---- SUPPLIED MATERIAL

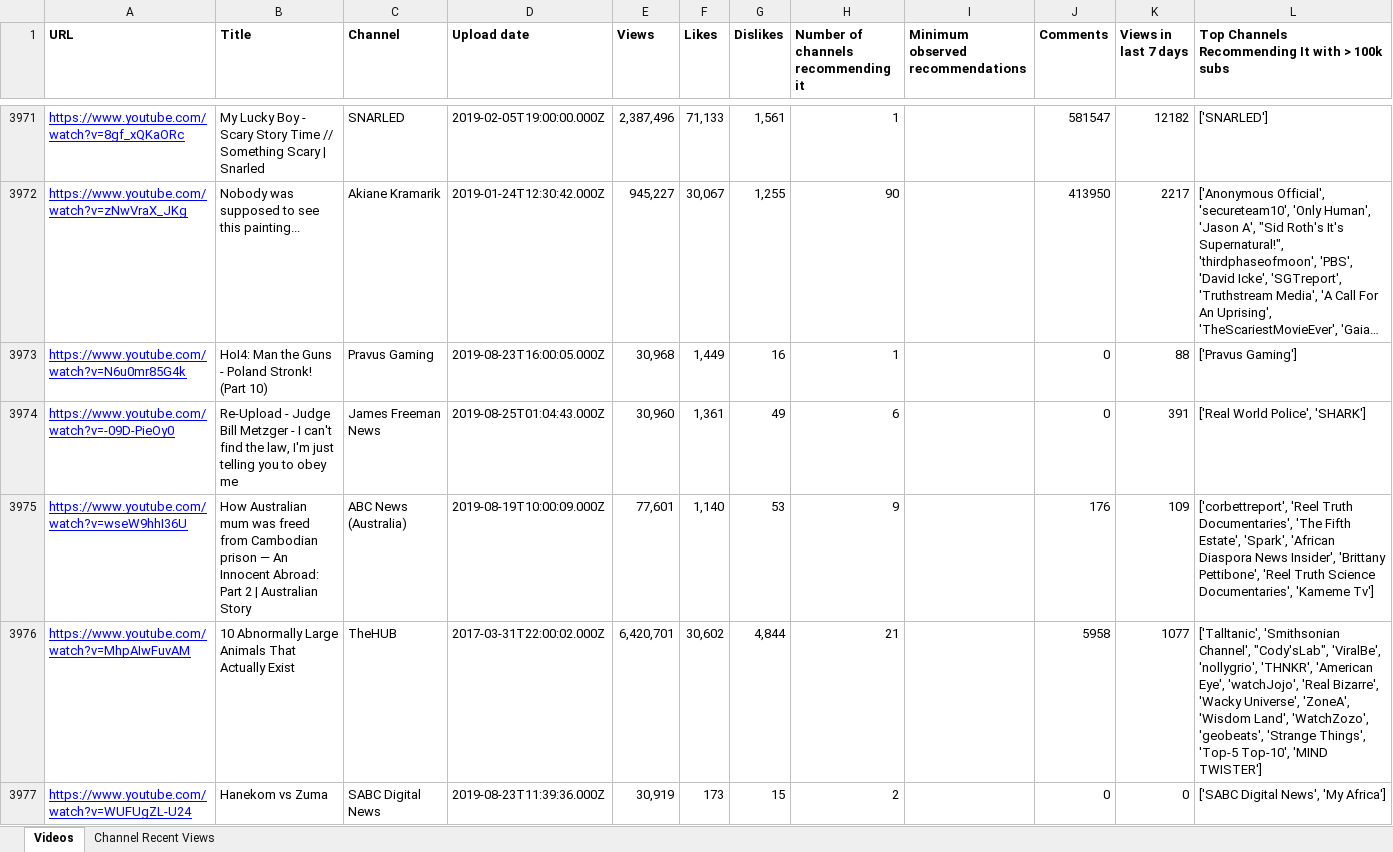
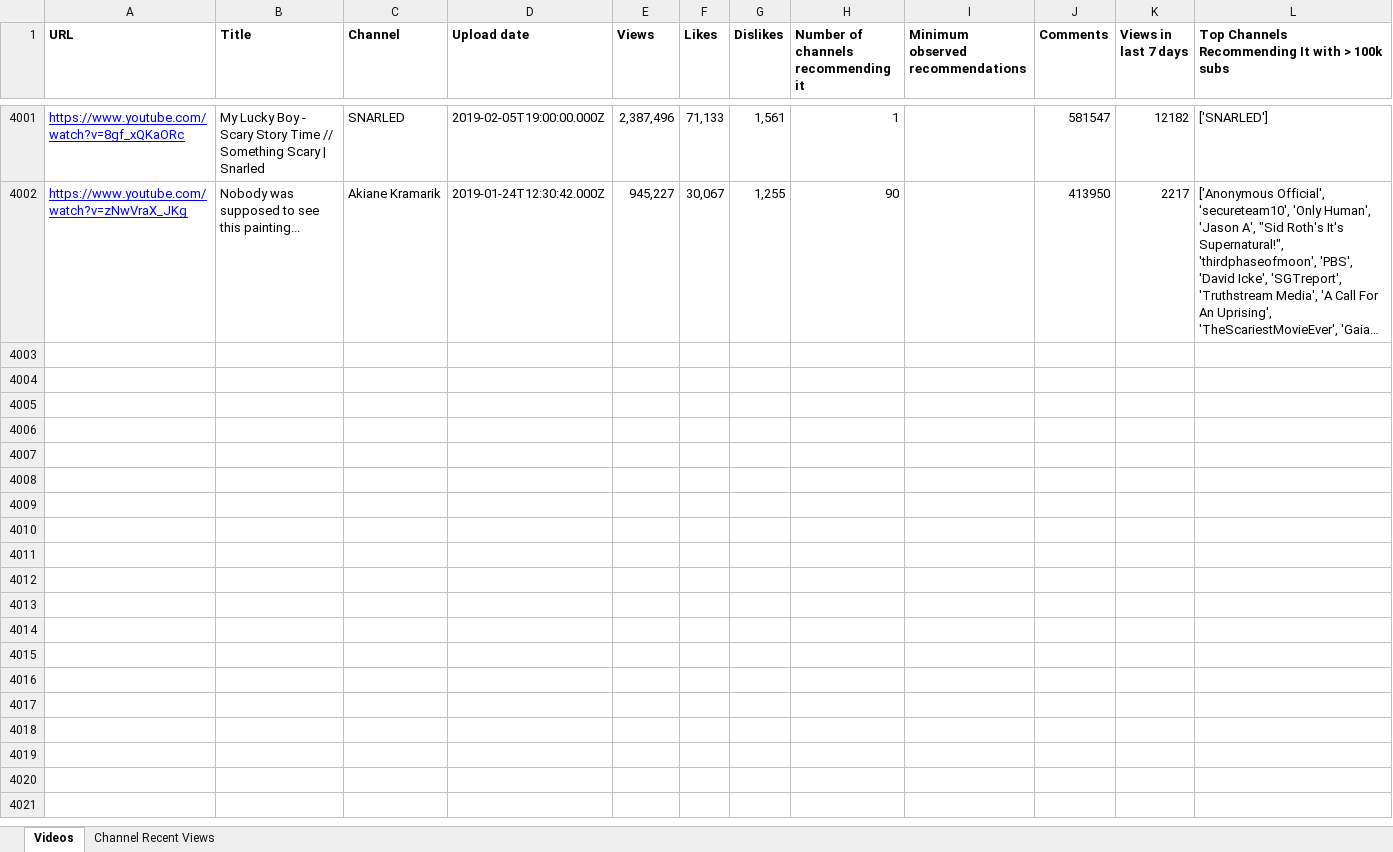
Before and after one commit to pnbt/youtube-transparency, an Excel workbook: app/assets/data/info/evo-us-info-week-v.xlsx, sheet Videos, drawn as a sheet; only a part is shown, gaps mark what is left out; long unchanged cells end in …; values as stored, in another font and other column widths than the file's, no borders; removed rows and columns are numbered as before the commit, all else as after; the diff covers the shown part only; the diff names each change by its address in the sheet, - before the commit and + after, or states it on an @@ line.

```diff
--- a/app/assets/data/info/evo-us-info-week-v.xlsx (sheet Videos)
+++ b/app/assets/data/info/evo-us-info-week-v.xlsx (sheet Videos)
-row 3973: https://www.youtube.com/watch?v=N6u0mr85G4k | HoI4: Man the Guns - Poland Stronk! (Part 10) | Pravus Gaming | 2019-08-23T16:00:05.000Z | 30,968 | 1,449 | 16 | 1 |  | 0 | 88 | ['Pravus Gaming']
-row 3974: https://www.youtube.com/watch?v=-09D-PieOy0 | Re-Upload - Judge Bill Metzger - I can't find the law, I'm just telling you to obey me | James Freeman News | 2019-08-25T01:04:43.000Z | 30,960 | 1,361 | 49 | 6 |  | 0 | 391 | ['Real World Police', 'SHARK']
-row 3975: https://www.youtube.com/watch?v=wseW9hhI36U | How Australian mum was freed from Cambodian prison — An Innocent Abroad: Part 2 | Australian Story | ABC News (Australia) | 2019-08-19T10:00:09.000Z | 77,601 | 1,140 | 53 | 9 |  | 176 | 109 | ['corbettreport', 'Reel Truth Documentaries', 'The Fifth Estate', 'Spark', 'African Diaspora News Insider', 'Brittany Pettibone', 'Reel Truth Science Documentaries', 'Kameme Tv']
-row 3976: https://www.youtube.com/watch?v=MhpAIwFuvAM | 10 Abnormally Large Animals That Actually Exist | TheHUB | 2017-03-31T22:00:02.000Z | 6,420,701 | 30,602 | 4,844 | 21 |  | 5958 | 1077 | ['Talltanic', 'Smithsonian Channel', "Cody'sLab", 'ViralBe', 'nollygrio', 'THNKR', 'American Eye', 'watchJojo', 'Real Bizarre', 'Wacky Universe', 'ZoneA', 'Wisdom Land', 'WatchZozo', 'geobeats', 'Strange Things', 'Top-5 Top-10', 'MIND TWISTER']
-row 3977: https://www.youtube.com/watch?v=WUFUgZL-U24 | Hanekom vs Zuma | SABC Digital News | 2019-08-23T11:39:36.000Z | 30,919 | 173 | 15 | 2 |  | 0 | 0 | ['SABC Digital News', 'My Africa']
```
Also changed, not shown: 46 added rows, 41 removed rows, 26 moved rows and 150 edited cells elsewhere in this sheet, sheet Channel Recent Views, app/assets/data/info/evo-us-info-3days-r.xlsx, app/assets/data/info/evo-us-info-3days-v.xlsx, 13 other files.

--------
---- SUPPLIED MATERIAL

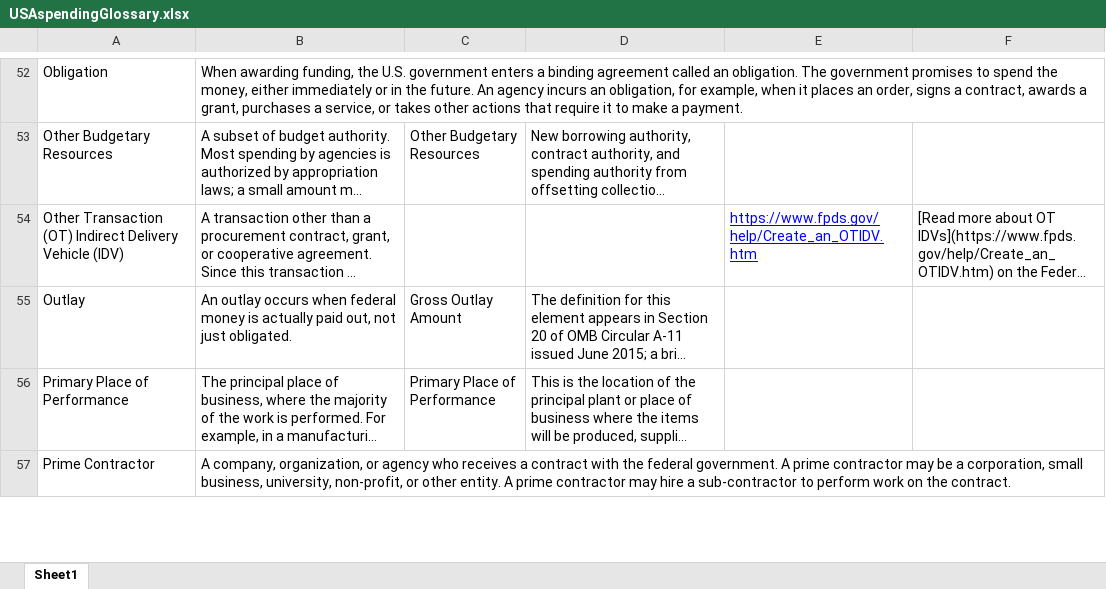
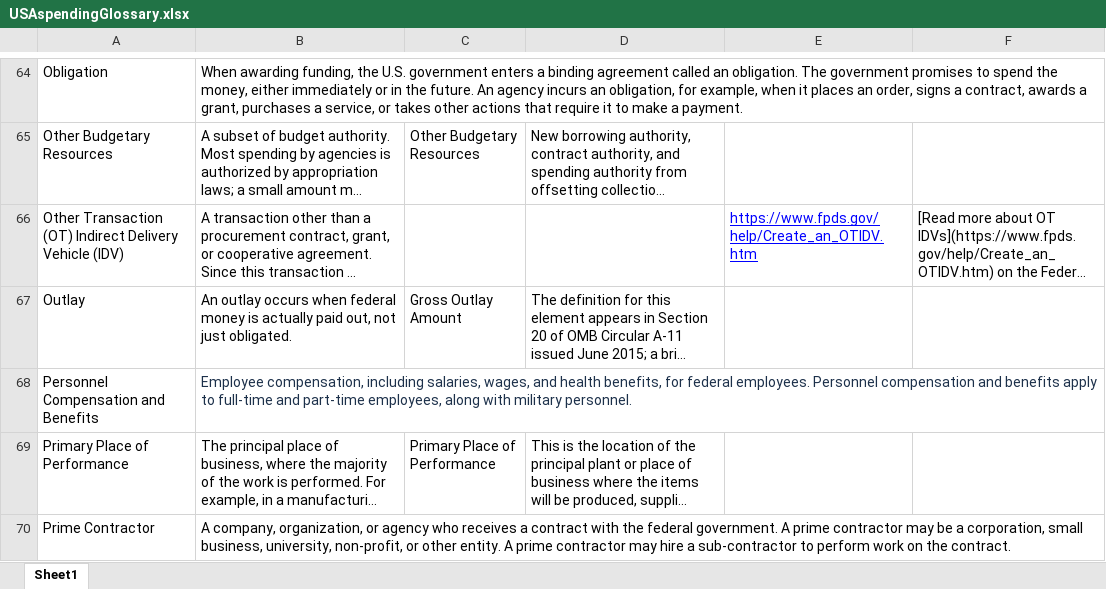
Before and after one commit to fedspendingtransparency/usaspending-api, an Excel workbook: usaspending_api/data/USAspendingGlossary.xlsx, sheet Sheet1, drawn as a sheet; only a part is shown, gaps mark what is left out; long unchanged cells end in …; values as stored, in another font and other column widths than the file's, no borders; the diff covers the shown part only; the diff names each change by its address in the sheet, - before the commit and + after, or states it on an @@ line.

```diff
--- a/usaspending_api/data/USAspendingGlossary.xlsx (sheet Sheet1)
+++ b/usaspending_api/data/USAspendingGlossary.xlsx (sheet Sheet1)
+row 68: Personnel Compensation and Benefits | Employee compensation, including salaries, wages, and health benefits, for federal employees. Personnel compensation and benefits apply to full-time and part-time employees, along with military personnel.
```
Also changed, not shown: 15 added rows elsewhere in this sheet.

--------
---- SUPPLIED MATERIAL

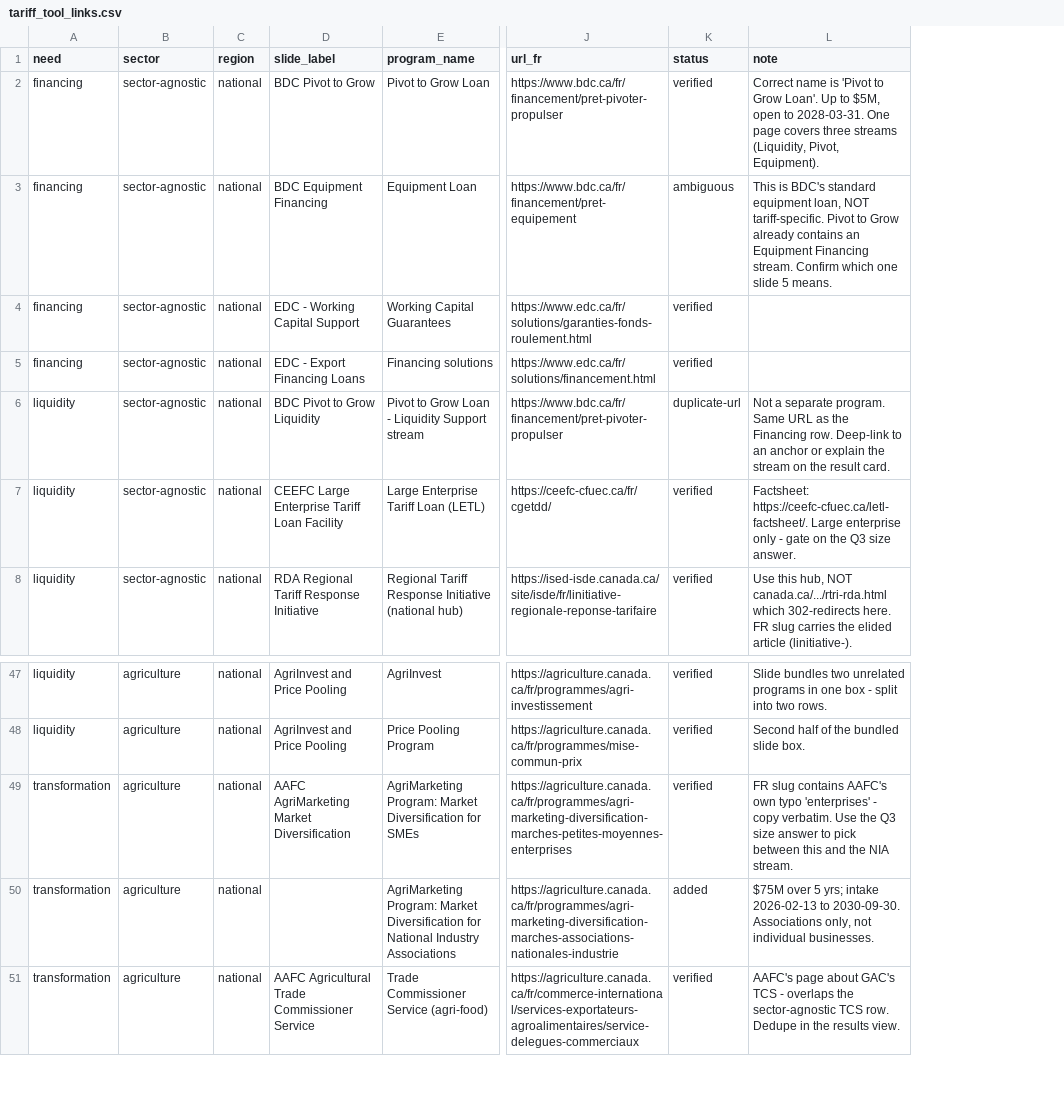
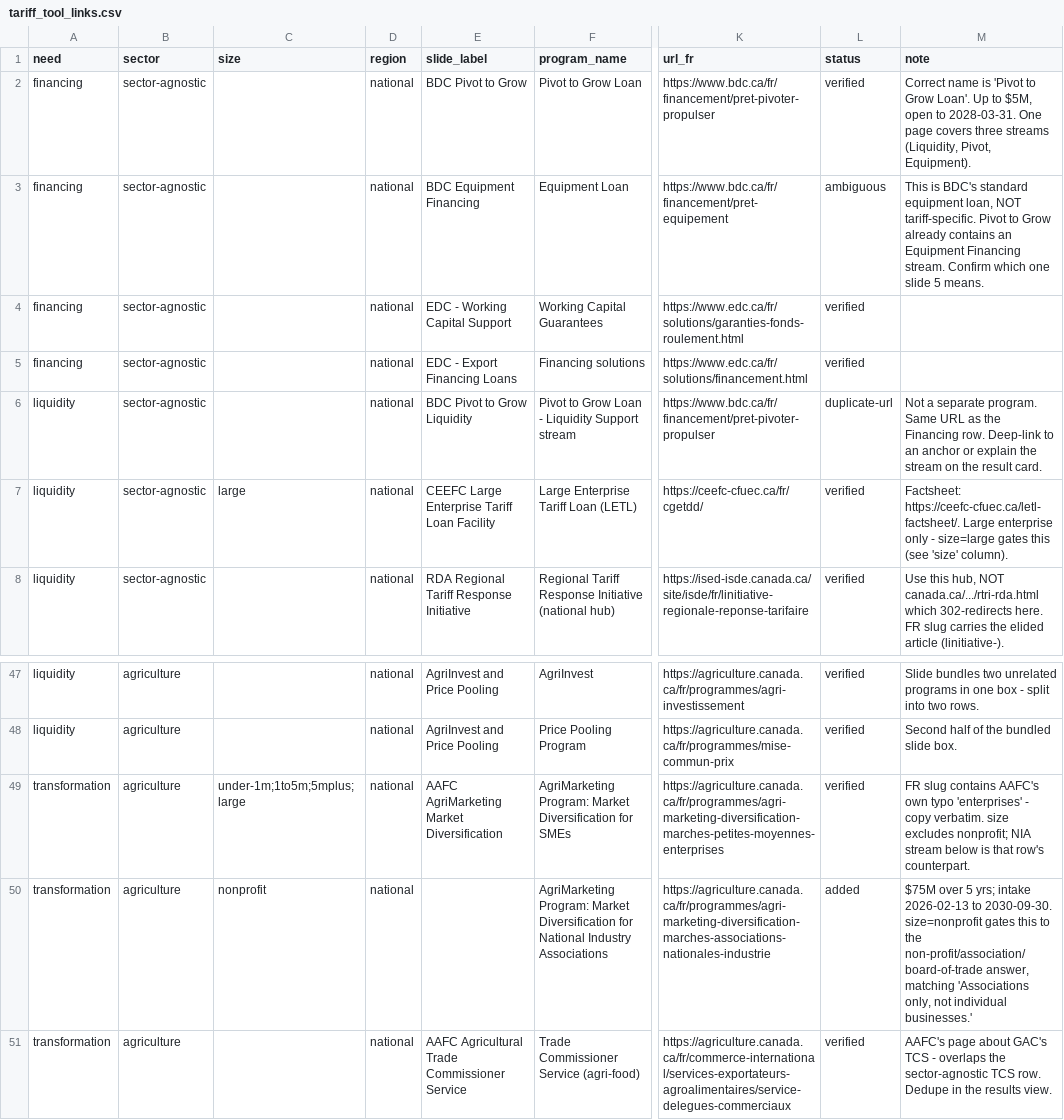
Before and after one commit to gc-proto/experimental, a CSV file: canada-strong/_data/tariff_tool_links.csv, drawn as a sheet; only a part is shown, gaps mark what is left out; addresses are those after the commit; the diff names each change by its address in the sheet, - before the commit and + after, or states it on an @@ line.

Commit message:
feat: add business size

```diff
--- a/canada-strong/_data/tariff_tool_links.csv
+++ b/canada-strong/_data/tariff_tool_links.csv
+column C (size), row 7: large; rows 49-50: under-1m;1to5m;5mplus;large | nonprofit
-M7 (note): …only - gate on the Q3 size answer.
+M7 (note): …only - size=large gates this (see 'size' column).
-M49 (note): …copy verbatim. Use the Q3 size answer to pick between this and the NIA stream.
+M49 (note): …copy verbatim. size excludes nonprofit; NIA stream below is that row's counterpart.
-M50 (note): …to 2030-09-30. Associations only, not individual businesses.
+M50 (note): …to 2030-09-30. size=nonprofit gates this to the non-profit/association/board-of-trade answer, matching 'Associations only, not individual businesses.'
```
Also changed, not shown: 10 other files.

--------

→ PROBLEM DESCRIPTION
For the records above, state how many lines contain "individual". Add nothing to the number.

→ WRITTEN ANSWER
2